Some 15 years ago I became CEO and 5% owner of a start-up Company with the purpose to develop a major Resort. It was a development which I had pursued previously -- in fact, 2 different times. I believed passionately in the concept, market, and specific location.
We raised over $850 million - $630 million debt, $250 million of equity with location/ land at over $100 million -- give or take, a $1 billion dollar development. While it was a lot of money, several participants believedit might be somewhat 'light'.
It was built, it was opened and it employed over 2,000 people --- It Failed!!!! There were a myriad of reasons for the failure, however, I quickly came to realize there were a handful of terminal issues in place from the very beginning.
Hard lessons learned and not to be forgotten:
1. Don't fall in love with your own deal. Objectivity is blunted or actually eliminated.
2. Self-confidence, optimism and being in love is a very dangerous combination -- there is a very high probability of Believing You Will Overcome Any/All Obstacles and thus disregard or diminish the associated risk of failure.
3. A 'deal' thinly capitalized is a 'deal' at substantial risk -- almost nothing works exactly as planned especially if large and complex.
4. KISS -- keep it simple, stupid -- Unnecessary complexity results in confusion and impaired ability to communicate clearly across all sectors/segments. We had been advised at inception that our structure was overly complex.
5. Don't associate with entities, individuals whom you don't like and who do not have shared core values with you. Such associations lead to dissension, total lack of trust and pursuit of personal agendas at the expense of the enterprise/organization.
Reflecting back, it is clear to me there were several warning flags which I chose to ignore -- I actually wrote a note only three months into joining the company which stated " this is the most dysfunctional group of people with whom I have ever been associated -- pulling this off will be the equivalent of "the second coming". Case in point as to point #2 above.
Sometimes your confidence and optimism tell you one thing and your gut tells you something different. It pays to dig a little deeper before you make that leap of faith into a situation that is fraught with too many challenges.
I do not profess to believe the above list is necessarily set forth in order of importance or priority.
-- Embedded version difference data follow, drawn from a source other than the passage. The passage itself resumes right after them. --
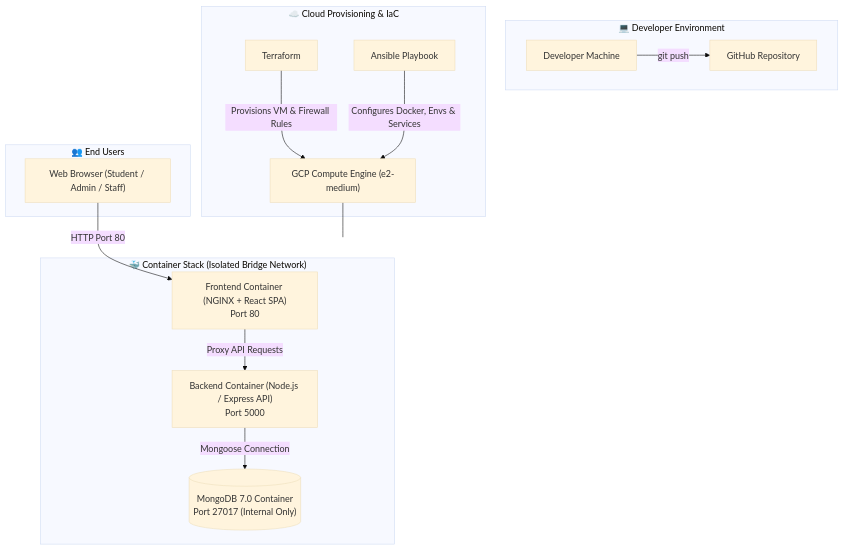
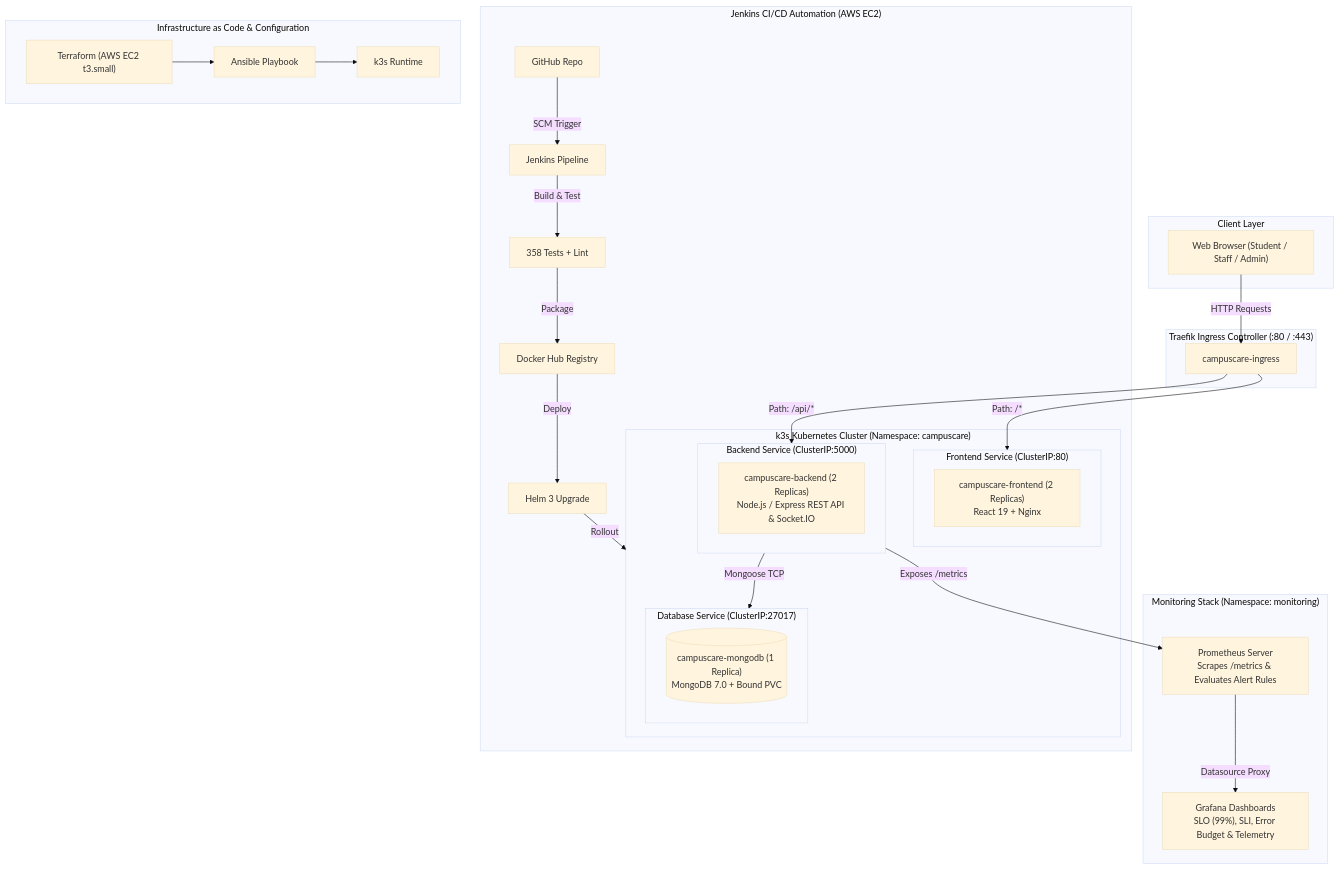
Before and after one commit to SwayamMandhani06/CampusCare: the diagram in README.md, drawn with Mermaid (base theme). The commit also changed other lines of this file and 1 other file, not shown here.

Commit message:
docs: finalize project documentation and repository hygiene

````diff
--- a/README.md
+++ b/README.md
@@ -97,26 +70,48 @@
 ```mermaid
 flowchart TD
-    subgraph Developer_Environment["💻 Developer Environment"]
-        Dev["Developer Machine"] -->|git push| GH["GitHub Repository"]
+    subgraph Client_Layer["Client Layer"]
+        Browser["Web Browser (Student / Staff / Admin)"]
     end
 
-    subgraph Infrastructure_Provisioning["☁️ Cloud Provisioning & IaC"]
-        TF["Terraform"] -->|Provisions VM & Firewall Rules| GCP["GCP Compute Engine (e2-medium)"]
-        ANS["Ansible Playbook"] -->|Configures Docker, Envs & Services| GCP
+    subgraph Ingress_Layer["Traefik Ingress Controller (:80 / :443)"]
+        Ingress["campuscare-ingress"]
     end
 
-    subgraph Docker_Compose_Stack["🐳 Container Stack (Isolated Bridge Network)"]
-        Nginx["Frontend Container (NGINX + React SPA)\nPort 80"]
-        API["Backend Container (Node.js / Express API)\nPort 5000"]
-        DB[("MongoDB 7.0 Container\nPort 27017 (Internal Only)")]
-        
-        Nginx -->|Proxy API Requests| API
-        API -->|Mongoose Connection| DB
+    subgraph Kubernetes_Cluster["k3s Kubernetes Cluster (Namespace: campuscare)"]
+        subgraph Frontend_Service["Frontend Service (ClusterIP:80)"]
+            FE_Pods["campuscare-frontend (2 Replicas)\nReact 19 + Nginx"]
+        end
+
+        subgraph Backend_Service["Backend Service (ClusterIP:5000)"]
+            BE_Pods["campuscare-backend (2 Replicas)\nNode.js / Express REST API & Socket.IO"]
+        end
+
+        subgraph Database_Service["Database Service (ClusterIP:27017)"]
+            DB_Pod[("campuscare-mongodb (1 Replica)\nMongoDB 7.0 + Bound PVC")]
+        end
     end
 
-    subgraph End_Users["👥 End Users"]
-        Browser["Web Browser (Student / Admin / Staff)"] -->|HTTP Port 80| Nginx
+    subgraph Monitoring_Stack["Monitoring Stack (Namespace: monitoring)"]
+        Prometheus["Prometheus Server\nScrapes /metrics & Evaluates Alert Rules"]
+        Grafana["Grafana Dashboards\nSLO (99%), SLI, Error Budget & Telemetry"]
     end
 
-    GCP --- Docker_Compose_Stack
+    subgraph CI_CD_Pipeline["Jenkins CI/CD Automation (AWS EC2)"]
+        GitHub["GitHub Repo"] -->|SCM Trigger| Jenkins["Jenkins Pipeline"]
+        Jenkins -->|Build & Test| Tests["358 Tests + Lint"]
+        Tests -->|Package| DockerHub["Docker Hub Registry"]
+        DockerHub -->|Deploy| Helm["Helm 3 Upgrade"]
+        Helm -->|Rollout| Kubernetes_Cluster
+    end
+
+    subgraph Infrastructure_Layer["Infrastructure as Code & Configuration"]
+        TF["Terraform (AWS EC2 t3.small)"] --> Ansible["Ansible Playbook"] --> k3s["k3s Runtime"]
+    end
+
+    Browser -->|HTTP Requests| Ingress
+    Ingress -->|Path: /*| Frontend_Service
+    Ingress -->|Path: /api/*| Backend_Service
+    Backend_Service -->|Mongoose TCP| Database_Service
+    Backend_Service -->|Exposes /metrics| Prometheus
+    Prometheus -->|Datasource Proxy| Grafana
 ```
````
I do know each of the five 'lessons learned' are real and important.
Give me your thoughts and share your wisdom. What were some of your toughest lessons?
What do you think? I’m open to ideas. Or if you want to write me about a specific topic, let me know.